> WORK INSTRUCTIONS
Each entry must be reproduced precisely as it stands.
+===+
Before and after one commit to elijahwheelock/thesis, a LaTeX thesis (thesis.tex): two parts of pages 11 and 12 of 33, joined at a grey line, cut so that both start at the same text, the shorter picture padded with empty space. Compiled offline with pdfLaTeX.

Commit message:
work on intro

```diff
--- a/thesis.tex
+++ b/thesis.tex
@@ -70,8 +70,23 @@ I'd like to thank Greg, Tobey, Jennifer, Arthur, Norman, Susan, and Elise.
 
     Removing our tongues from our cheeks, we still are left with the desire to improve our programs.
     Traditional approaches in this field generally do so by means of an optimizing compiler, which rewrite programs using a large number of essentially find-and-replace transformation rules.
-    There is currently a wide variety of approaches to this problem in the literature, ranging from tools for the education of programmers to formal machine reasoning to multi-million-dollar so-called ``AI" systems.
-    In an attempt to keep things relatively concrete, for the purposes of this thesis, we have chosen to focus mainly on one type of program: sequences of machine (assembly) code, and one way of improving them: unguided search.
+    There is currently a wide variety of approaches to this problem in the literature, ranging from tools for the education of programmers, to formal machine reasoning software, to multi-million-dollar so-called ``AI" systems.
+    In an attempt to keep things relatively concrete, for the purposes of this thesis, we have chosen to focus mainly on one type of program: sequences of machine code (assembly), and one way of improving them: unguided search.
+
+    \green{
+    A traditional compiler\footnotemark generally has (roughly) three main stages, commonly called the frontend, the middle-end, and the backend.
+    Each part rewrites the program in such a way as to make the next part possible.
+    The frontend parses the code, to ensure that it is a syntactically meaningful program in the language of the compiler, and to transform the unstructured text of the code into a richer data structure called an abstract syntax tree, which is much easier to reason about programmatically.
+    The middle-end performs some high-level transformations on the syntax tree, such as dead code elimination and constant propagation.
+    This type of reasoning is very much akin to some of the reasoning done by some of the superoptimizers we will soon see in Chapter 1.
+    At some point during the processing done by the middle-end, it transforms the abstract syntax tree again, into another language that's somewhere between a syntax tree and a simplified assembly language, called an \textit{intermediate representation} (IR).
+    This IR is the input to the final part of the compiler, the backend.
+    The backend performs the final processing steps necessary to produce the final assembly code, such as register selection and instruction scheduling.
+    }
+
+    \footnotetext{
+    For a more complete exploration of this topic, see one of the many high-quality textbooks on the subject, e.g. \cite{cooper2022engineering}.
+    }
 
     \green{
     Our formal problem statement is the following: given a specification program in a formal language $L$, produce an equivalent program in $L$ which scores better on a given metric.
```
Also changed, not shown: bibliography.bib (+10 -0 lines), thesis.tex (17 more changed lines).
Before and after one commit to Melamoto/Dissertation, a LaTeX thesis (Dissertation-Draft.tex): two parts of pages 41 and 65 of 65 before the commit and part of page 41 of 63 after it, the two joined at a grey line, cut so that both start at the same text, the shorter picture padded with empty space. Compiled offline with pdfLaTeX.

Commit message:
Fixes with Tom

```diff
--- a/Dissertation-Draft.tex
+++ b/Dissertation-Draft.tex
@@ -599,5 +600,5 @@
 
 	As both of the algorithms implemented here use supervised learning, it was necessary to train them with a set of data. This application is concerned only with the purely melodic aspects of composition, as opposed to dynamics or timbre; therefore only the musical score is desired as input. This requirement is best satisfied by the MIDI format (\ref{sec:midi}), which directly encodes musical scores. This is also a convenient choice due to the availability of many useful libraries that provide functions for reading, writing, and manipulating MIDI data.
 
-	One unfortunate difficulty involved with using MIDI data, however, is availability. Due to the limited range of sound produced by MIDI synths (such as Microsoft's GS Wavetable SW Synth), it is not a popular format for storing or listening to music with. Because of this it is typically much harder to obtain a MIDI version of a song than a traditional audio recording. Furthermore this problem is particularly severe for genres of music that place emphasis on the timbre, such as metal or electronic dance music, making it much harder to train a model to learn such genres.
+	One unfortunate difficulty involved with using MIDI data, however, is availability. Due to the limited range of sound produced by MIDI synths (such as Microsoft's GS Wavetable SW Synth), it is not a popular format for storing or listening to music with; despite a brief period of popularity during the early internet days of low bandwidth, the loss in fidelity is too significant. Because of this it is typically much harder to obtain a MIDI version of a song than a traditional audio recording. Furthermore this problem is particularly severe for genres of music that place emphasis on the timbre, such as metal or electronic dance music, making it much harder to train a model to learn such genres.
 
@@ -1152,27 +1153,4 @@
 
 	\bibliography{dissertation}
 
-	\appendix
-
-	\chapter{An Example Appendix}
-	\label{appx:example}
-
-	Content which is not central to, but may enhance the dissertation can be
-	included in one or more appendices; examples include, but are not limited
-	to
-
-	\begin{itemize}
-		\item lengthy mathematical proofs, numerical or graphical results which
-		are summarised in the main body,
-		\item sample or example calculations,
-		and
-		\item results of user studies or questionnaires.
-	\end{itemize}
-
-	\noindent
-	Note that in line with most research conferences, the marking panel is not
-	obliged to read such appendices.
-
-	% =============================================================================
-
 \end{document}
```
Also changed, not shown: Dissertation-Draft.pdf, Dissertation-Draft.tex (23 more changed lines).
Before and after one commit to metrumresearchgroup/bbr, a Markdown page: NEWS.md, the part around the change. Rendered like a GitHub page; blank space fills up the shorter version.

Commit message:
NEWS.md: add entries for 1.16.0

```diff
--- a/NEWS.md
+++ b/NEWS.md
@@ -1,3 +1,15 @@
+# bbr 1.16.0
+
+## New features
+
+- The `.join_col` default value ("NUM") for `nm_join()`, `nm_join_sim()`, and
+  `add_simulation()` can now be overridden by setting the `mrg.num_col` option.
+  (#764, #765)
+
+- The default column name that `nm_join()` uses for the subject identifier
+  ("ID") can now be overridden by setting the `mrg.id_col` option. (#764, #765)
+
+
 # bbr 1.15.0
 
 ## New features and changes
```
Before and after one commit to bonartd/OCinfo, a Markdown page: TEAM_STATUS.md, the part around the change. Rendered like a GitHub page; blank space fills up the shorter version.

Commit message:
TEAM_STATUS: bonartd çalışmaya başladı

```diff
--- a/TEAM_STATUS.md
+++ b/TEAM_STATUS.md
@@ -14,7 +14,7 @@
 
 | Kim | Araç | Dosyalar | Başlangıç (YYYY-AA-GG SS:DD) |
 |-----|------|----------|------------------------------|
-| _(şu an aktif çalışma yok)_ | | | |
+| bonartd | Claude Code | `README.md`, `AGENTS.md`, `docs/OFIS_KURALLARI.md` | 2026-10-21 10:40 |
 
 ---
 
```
+===+
> RESULT OF THIS TASK
Before and after one commit to elijahwheelock/thesis, a LaTeX thesis (thesis.tex): two parts of pages 11 and 12 of 33, joined at a grey line, cut so that both start at the same text, the shorter picture padded with empty space. Compiled offline with pdfLaTeX.

Commit message:
work on intro

```diff
--- a/thesis.tex
+++ b/thesis.tex
@@ -70,8 +70,23 @@ I'd like to thank Greg, Tobey, Jennifer, Arthur, Norman, Susan, and Elise.
 
     Removing our tongues from our cheeks, we still are left with the desire to improve our programs.
     Traditional approaches in this field generally do so by means of an optimizing compiler, which rewrite programs using a large number of essentially find-and-replace transformation rules.
-    There is currently a wide variety of approaches to this problem in the literature, ranging from tools for the education of programmers to formal machine reasoning to multi-million-dollar so-called ``AI" systems.
-    In an attempt to keep things relatively concrete, for the purposes of this thesis, we have chosen to focus mainly on one type of program: sequences of machine (assembly) code, and one way of improving them: unguided search.
+    There is currently a wide variety of approaches to this problem in the literature, ranging from tools for the education of programmers, to formal machine reasoning software, to multi-million-dollar so-called ``AI" systems.
+    In an attempt to keep things relatively concrete, for the purposes of this thesis, we have chosen to focus mainly on one type of program: sequences of machine code (assembly), and one way of improving them: unguided search.
+
+    \green{
+    A traditional compiler\footnotemark generally has (roughly) three main stages, commonly called the frontend, the middle-end, and the backend.
+    Each part rewrites the program in such a way as to make the next part possible.
+    The frontend parses the code, to ensure that it is a syntactically meaningful program in the language of the compiler, and to transform the unstructured text of the code into a richer data structure called an abstract syntax tree, which is much easier to reason about programmatically.
+    The middle-end performs some high-level transformations on the syntax tree, such as dead code elimination and constant propagation.
+    This type of reasoning is very much akin to some of the reasoning done by some of the superoptimizers we will soon see in Chapter 1.
+    At some point during the processing done by the middle-end, it transforms the abstract syntax tree again, into another language that's somewhere between a syntax tree and a simplified assembly language, called an \textit{intermediate representation} (IR).
+    This IR is the input to the final part of the compiler, the backend.
+    The backend performs the final processing steps necessary to produce the final assembly code, such as register selection and instruction scheduling.
+    }
+
+    \footnotetext{
+    For a more complete exploration of this topic, see one of the many high-quality textbooks on the subject, e.g. \cite{cooper2022engineering}.
+    }
 
     \green{
     Our formal problem statement is the following: given a specification program in a formal language $L$, produce an equivalent program in $L$ which scores better on a given metric.
```
Also changed, not shown: bibliography.bib (+10 -0 lines), thesis.tex (17 more changed lines).
Before and after one commit to Melamoto/Dissertation, a LaTeX thesis (Dissertation-Draft.tex): two parts of pages 41 and 65 of 65 before the commit and part of page 41 of 63 after it, the two joined at a grey line, cut so that both start at the same text, the shorter picture padded with empty space. Compiled offline with pdfLaTeX.

Commit message:
Fixes with Tom

```diff
--- a/Dissertation-Draft.tex
+++ b/Dissertation-Draft.tex
@@ -599,5 +600,5 @@
 
 	As both of the algorithms implemented here use supervised learning, it was necessary to train them with a set of data. This application is concerned only with the purely melodic aspects of composition, as opposed to dynamics or timbre; therefore only the musical score is desired as input. This requirement is best satisfied by the MIDI format (\ref{sec:midi}), which directly encodes musical scores. This is also a convenient choice due to the availability of many useful libraries that provide functions for reading, writing, and manipulating MIDI data.
 
-	One unfortunate difficulty involved with using MIDI data, however, is availability. Due to the limited range of sound produced by MIDI synths (such as Microsoft's GS Wavetable SW Synth), it is not a popular format for storing or listening to music with. Because of this it is typically much harder to obtain a MIDI version of a song than a traditional audio recording. Furthermore this problem is particularly severe for genres of music that place emphasis on the timbre, such as metal or electronic dance music, making it much harder to train a model to learn such genres.
+	One unfortunate difficulty involved with using MIDI data, however, is availability. Due to the limited range of sound produced by MIDI synths (such as Microsoft's GS Wavetable SW Synth), it is not a popular format for storing or listening to music with; despite a brief period of popularity during the early internet days of low bandwidth, the loss in fidelity is too significant. Because of this it is typically much harder to obtain a MIDI version of a song than a traditional audio recording. Furthermore this problem is particularly severe for genres of music that place emphasis on the timbre, such as metal or electronic dance music, making it much harder to train a model to learn such genres.
 
@@ -1152,27 +1153,4 @@
 
 	\bibliography{dissertation}
 
-	\appendix
-
-	\chapter{An Example Appendix}
-	\label{appx:example}
-
-	Content which is not central to, but may enhance the dissertation can be
-	included in one or more appendices; examples include, but are not limited
-	to
-
-	\begin{itemize}
-		\item lengthy mathematical proofs, numerical or graphical results which
-		are summarised in the main body,
-		\item sample or example calculations,
-		and
-		\item results of user studies or questionnaires.
-	\end{itemize}
-
-	\noindent
-	Note that in line with most research conferences, the marking panel is not
-	obliged to read such appendices.
-
-	% =============================================================================
-
 \end{document}
```
Also changed, not shown: Dissertation-Draft.pdf, Dissertation-Draft.tex (23 more changed lines).
Before and after one commit to metrumresearchgroup/bbr, a Markdown page: NEWS.md, the part around the change. Rendered like a GitHub page; blank space fills up the shorter version.

Commit message:
NEWS.md: add entries for 1.16.0

```diff
--- a/NEWS.md
+++ b/NEWS.md
@@ -1,3 +1,15 @@
+# bbr 1.16.0
+
+## New features
+
+- The `.join_col` default value ("NUM") for `nm_join()`, `nm_join_sim()`, and
+  `add_simulation()` can now be overridden by setting the `mrg.num_col` option.
+  (#764, #765)
+
+- The default column name that `nm_join()` uses for the subject identifier
+  ("ID") can now be overridden by setting the `mrg.id_col` option. (#764, #765)
+
+
 # bbr 1.15.0
 
 ## New features and changes
```
Before and after one commit to bonartd/OCinfo, a Markdown page: TEAM_STATUS.md, the part around the change. Rendered like a GitHub page; blank space fills up the shorter version.

Commit message:
TEAM_STATUS: bonartd çalışmaya başladı

```diff
--- a/TEAM_STATUS.md
+++ b/TEAM_STATUS.md
@@ -14,7 +14,7 @@
 
 | Kim | Araç | Dosyalar | Başlangıç (YYYY-AA-GG SS:DD) |
 |-----|------|----------|------------------------------|
-| _(şu an aktif çalışma yok)_ | | | |
+| bonartd | Claude Code | `README.md`, `AGENTS.md`, `docs/OFIS_KURALLARI.md` | 2026-10-21 10:40 |
 
 ---
 
```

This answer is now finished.